::: THE INPUT :::
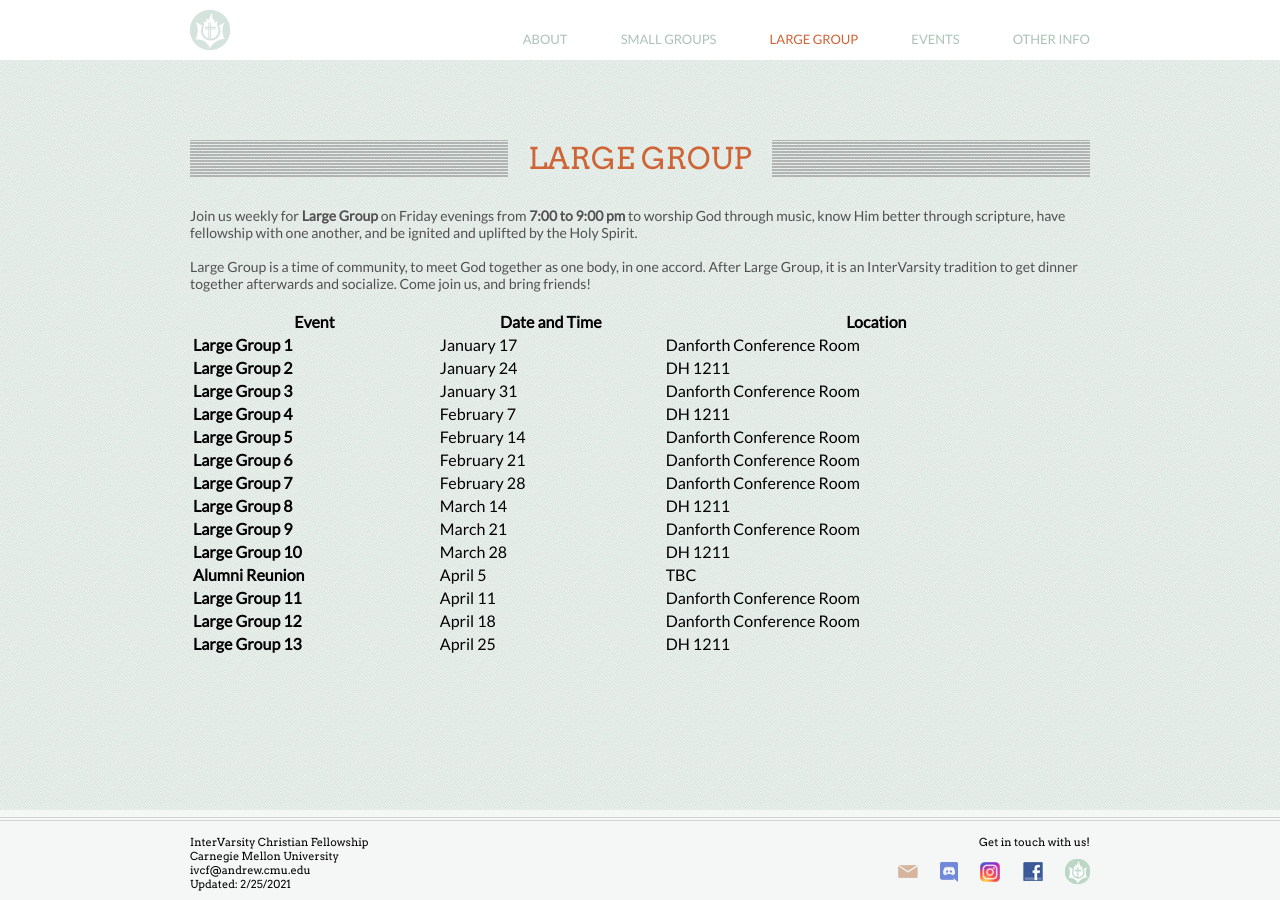
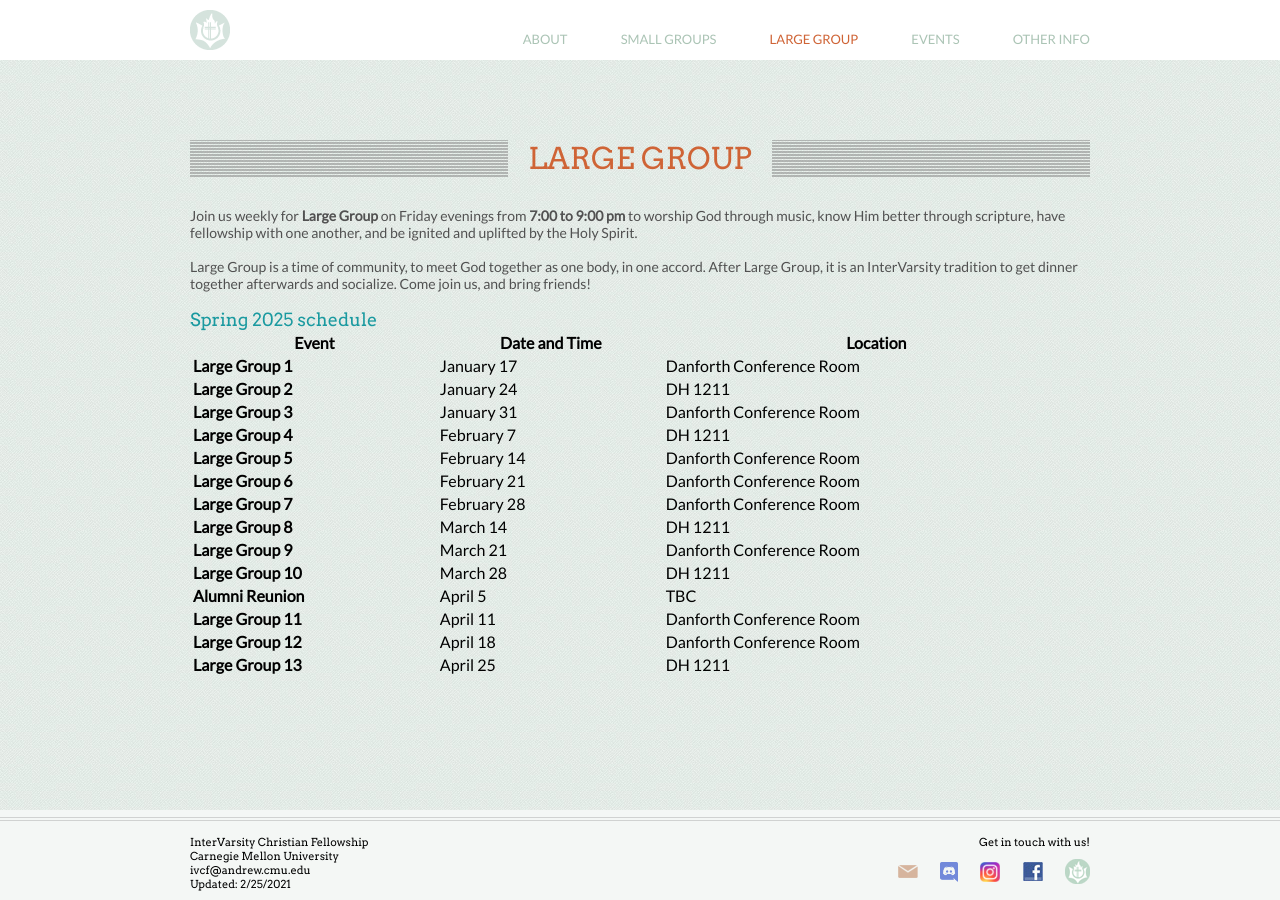
Before and after one commit to ivcf-cmu/ivcf-cmu.github.io, a Jekyll site: the page built from largegroup.md, in a window 1280 px wide. Built offline with Jekyll 4.4.1, drawn with Linux system fonts in a browser that asks for light colours.

Commit message:
Added "Spring 2025" header to `largegroup.md`

```diff
--- a/largegroup.md
+++ b/largegroup.md
@@ -17,6 +17,8 @@ sectionHeader: Large Group
   dinner together afterwards and socialize. Come join us, and bring friends!
 </p>
 <br />
+
+<h2>Spring 2025 schedule</h2>
 
 <!-- Table for location, time -->
 <table style="width:100%">
```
:::
• _TO DO_
Apart from the pictures, all of the data should be repeated exactly.

• _RESPONSE TO THIS EXERCISE_
Before and after one commit to ivcf-cmu/ivcf-cmu.github.io, a Jekyll site: the page built from largegroup.md, in a window 1280 px wide. Built offline with Jekyll 4.4.1, drawn with Linux system fonts in a browser that asks for light colours.

Commit message:
Added "Spring 2025" header to `largegroup.md`

```diff
--- a/largegroup.md
+++ b/largegroup.md
@@ -17,6 +17,8 @@ sectionHeader: Large Group
   dinner together afterwards and socialize. Come join us, and bring friends!
 </p>
 <br />
+
+<h2>Spring 2025 schedule</h2>
 
 <!-- Table for location, time -->
 <table style="width:100%">
```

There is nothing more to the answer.